··· Material provided ···
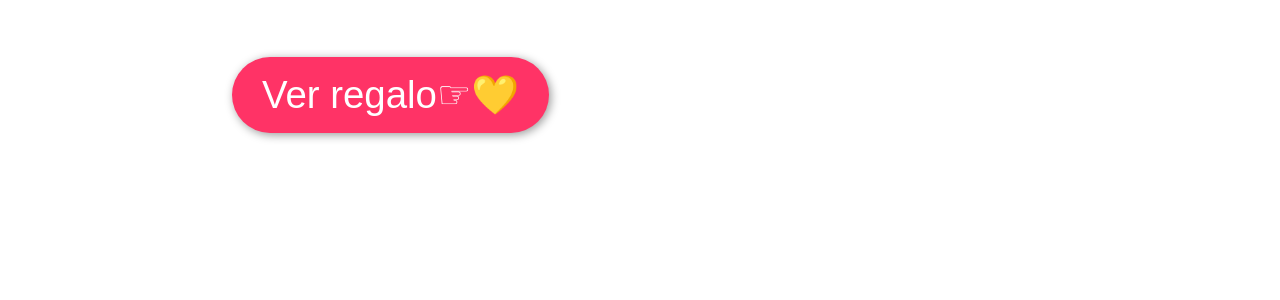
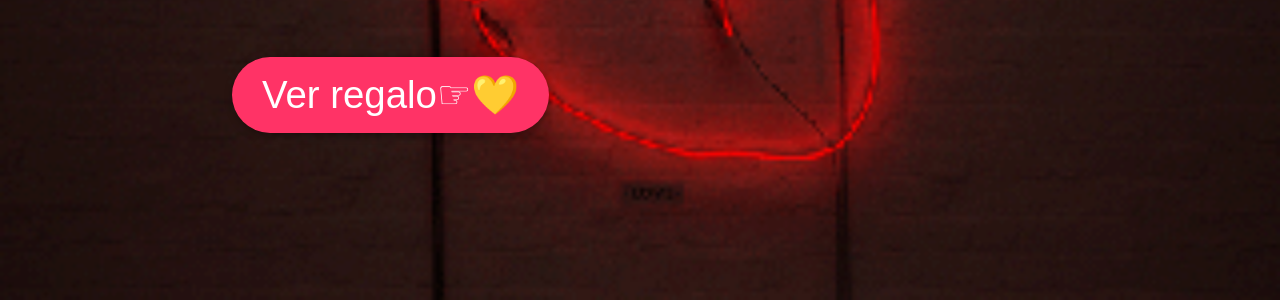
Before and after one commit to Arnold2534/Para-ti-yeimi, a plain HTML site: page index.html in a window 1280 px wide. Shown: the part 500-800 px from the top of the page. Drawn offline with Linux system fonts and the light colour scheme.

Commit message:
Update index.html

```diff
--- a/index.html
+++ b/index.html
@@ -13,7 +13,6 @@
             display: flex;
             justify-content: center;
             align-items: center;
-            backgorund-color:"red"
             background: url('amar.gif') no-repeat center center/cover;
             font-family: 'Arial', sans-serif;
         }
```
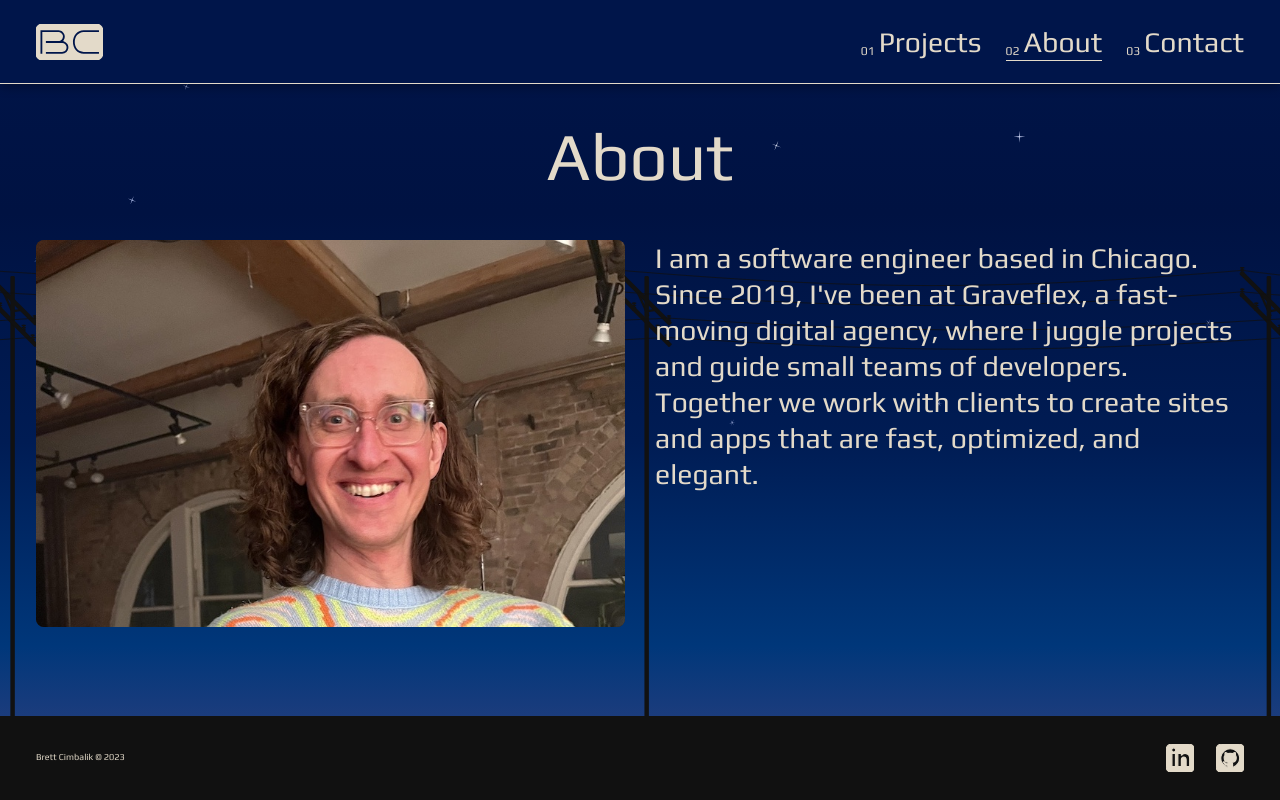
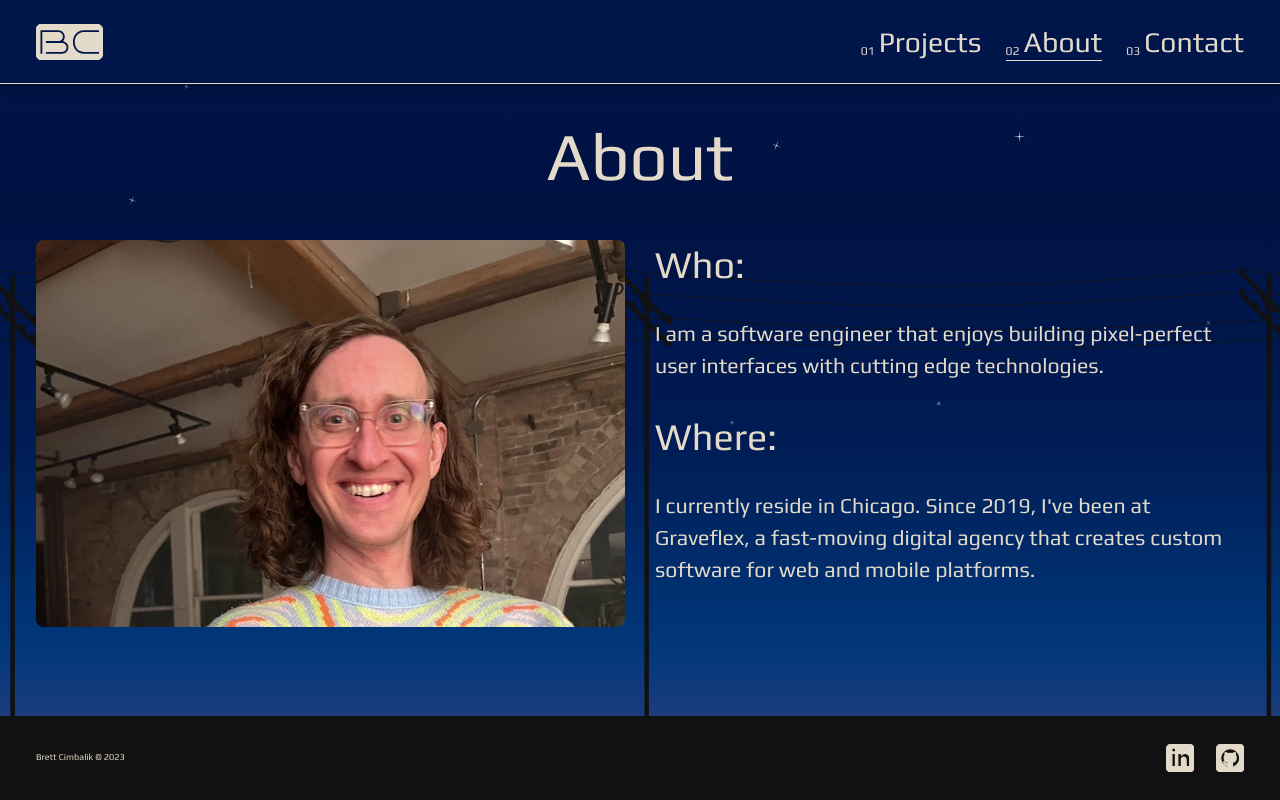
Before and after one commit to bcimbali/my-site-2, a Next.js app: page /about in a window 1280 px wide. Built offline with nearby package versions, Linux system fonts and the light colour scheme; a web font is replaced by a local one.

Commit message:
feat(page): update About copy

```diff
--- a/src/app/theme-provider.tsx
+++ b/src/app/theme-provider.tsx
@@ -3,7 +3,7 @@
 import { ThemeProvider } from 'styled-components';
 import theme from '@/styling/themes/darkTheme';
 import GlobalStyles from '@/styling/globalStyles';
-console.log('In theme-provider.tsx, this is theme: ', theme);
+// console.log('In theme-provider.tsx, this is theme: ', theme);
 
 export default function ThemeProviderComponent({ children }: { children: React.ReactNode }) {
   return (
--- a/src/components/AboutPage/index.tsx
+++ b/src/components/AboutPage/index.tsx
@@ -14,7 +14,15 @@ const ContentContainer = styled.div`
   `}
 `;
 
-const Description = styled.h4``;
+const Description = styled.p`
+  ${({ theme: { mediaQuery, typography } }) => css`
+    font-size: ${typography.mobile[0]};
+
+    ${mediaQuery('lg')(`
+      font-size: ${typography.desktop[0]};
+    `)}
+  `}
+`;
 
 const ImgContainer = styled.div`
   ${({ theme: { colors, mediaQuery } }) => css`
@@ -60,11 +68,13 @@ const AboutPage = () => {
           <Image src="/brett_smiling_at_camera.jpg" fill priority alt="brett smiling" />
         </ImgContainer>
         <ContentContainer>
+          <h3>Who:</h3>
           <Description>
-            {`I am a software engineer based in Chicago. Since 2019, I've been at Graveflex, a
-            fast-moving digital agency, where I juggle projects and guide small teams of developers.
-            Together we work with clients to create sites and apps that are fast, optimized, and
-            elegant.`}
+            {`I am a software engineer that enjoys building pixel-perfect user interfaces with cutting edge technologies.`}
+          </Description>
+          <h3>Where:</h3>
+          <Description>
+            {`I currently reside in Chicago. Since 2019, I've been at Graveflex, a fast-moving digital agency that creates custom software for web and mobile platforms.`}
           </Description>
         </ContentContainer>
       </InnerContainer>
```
···
= Task statement =
Every line in the data above that includes the word "styled" should be copied.

= Written solution =
 import { ThemeProvider } from 'styled-components';
@@ -14,7 +14,15 @@ const ContentContainer = styled.div`
-const Description = styled.h4``;
+const Description = styled.p`
 const ImgContainer = styled.div`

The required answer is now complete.